Some demonstrations were performed during parties or musical shows as entertainement during other kinds of events. But privileged places for commercial demos were trade show and fairs, particularly the big World's fairs. In the streets of Chicago fair, Seattle or New York, there certainly were fakirs selling Humanatones. But the Humanatone Co. had also probably a booth here and there. We are sure that the Stivers had a stand at the Alaska Yukon Pacific Exposition (Seattle 1909)[check this post], but it's more than likely they also got one in other fairs.
I found an interesting picture of a stand for musical demonstration. It dates of 1939 San Francisco World Fair:
Unfortunately, it was not a Humanatone stage, nor even probably for a nose flute, but for the Hum-A-Tune. Yes, there was a nose flute called by this name (see this post), but it is impossible that this 1970s nose flute was demonstrated in 1939. It is not possible to see the instrument played by the musician, but it was certainly the Hum-A-Tune kazoo.
This instrument had many imitators (Hum-Al-Band, etc.) including the FanFare by Paul Brunner. There were also 'special editions' for the Hum-A-Tune, we know one made for the 1939 New York World's Fair.
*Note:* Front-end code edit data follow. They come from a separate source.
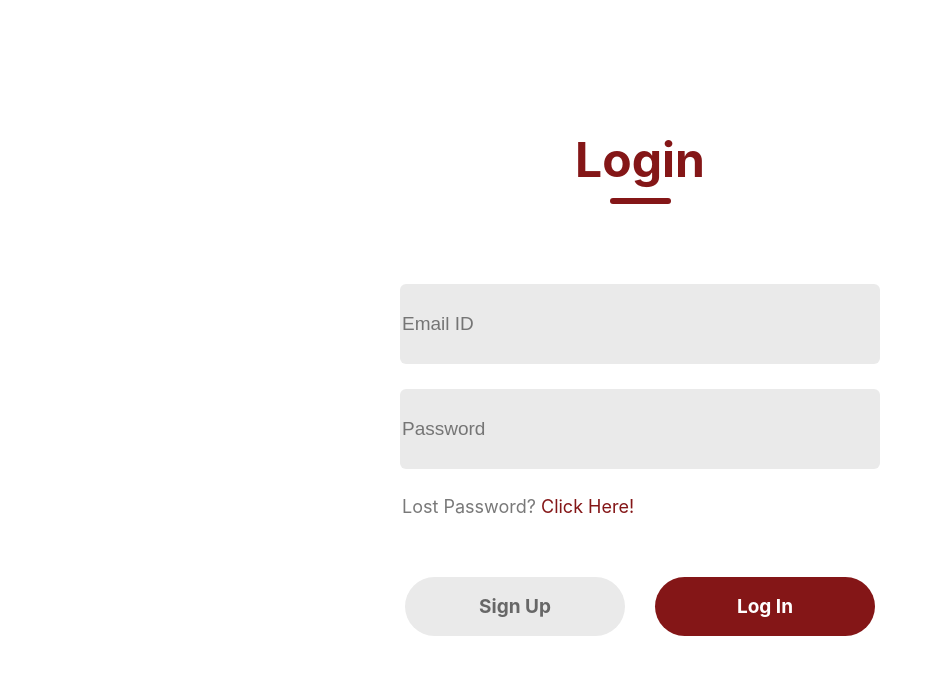
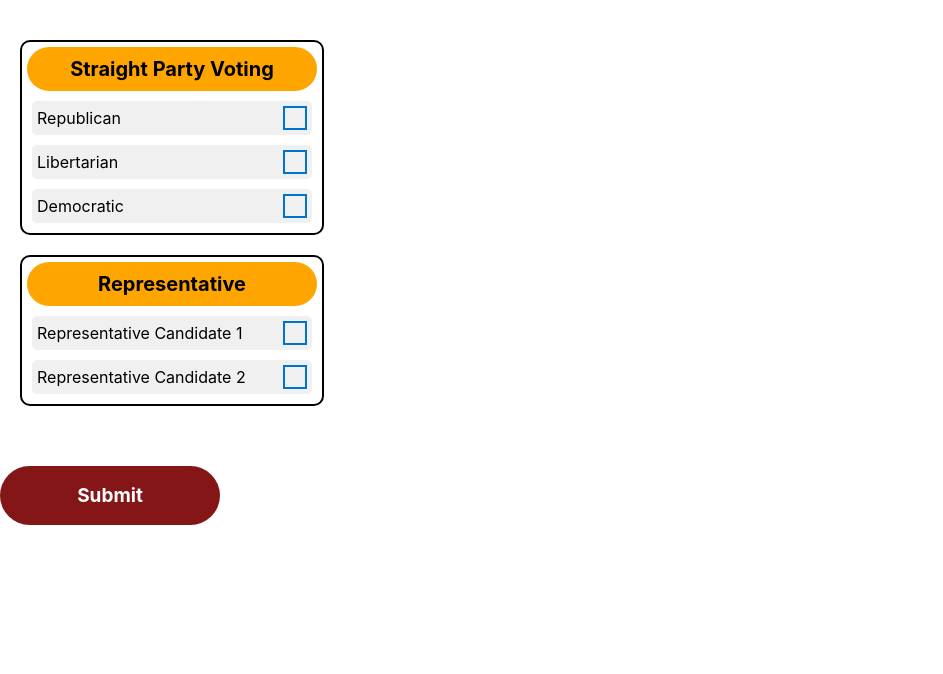
Before and after one commit to josegtrs/HCIProject, a React (Create React App) app in the folder hci/: page /homepage in a window 1280 px wide. Shown: the top 674 px of the page, without its empty margins (0-943 px from the left). Built offline with nearby package versions, Linux system fonts and the light colour scheme.

Commit message:
added button clicking between the three pages

```diff
--- a/hci/src/App.js
+++ b/hci/src/App.js
@@ -2,8 +2,11 @@ import './App.css';
 
 import React from 'react';
 import { BrowserRouter as Router, Route, Routes } from 'react-router-dom';
-import { HomePage } from './Components/HomePage/HomePage';
+//import { HomePage } from './Components/HomePage/HomePage';
 import { LetsVote } from './Components/LetsVote/LetsVote';
+import { VotingPage } from './Components/VotingPage/VotingPage';
+import { FinishPage } from './Components/FinishPage/FinishPage';
+
 
 
 function App() {
@@ -12,7 +15,9 @@ function App() {
 
       <Routes>
         <Route exact path="/" element={<LetsVote />} />
-        <Route path="/homepage" element={<HomePage />} />
+        <Route path="/letsvotepage" element={<LetsVote />} />
+        <Route path="/homepage" element={<VotingPage />} />
+        <Route path="/finishpage" element={<FinishPage />} />
       </Routes>
 
   </Router>
--- a/hci/src/Components/FinishPage/FinishPage.jsx
+++ b/hci/src/Components/FinishPage/FinishPage.jsx
@@ -2,6 +2,11 @@ import React, { useState } from 'react'
 import './FinishPage.css'
 
 export const FinishPage = () => {
+
+  const handleletsvote = () => {
+    window.location.href = '/letsvotepage'; // Change the URL to the SignUpPage
+  };
+
   return (
     <div className='container'>
         <div className="header">
@@ -13,7 +18,7 @@ export const FinishPage = () => {
             <div className='dialog'>Please click the button below to return to the home page.</div>
         </div>
         <div className="submit-container">
-            <div className='submit' onClick={()=>{}}>Home Page</div>
+            <div className='submit' onClick={handleletsvote}>Home Page</div>
 
         </div>
     </div>
--- a/hci/src/Components/VotingPage/VotingPage.jsx
+++ b/hci/src/Components/VotingPage/VotingPage.jsx
@@ -2,7 +2,11 @@ import React from 'react';
 import VotingBox from '../VotingBox/VotingBox';
 import './VotingPage.css';
 
-const VotingPage = () => {
+export const VotingPage = () => {
+
+  const handleSubmit = () => {
+    window.location.href = '/finishpage'; // Change the URL to the SignUpPage
+  };
 
   const straightPartyVoting = [
     { id: 1, name: 'Republican' },
@@ -22,10 +26,8 @@ const VotingPage = () => {
         <VotingBox title="Straight Party Voting" candidates={straightPartyVoting} />
         <VotingBox title="Representative" candidates={representativeCandidates} />
         <div className='submit-container'>
-          <div className='submit' onClick={()=>{}}>Submit</div>
+          <div className='submit' onClick={handleSubmit}>Submit</div>
         </div>
       </div>
-  );
-};
-
-export default VotingPage;
+  )
+}
```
Now, how did the demonstrators proceed? Well, it was a fair, so it had to be a real show! I found an extraordinary video document in which 15 seconds show a Hum-A-Tune demonstrator on stage, at 1933 Chicago World's Fair. The musician first plays the Hum-A-Tune, pretending to play a mini and damaged trombone… Then we can see him playing the Hum-A-Tune while bowing a totally wrecked violin (The whole document here). There is also a ukulele hanging on the side: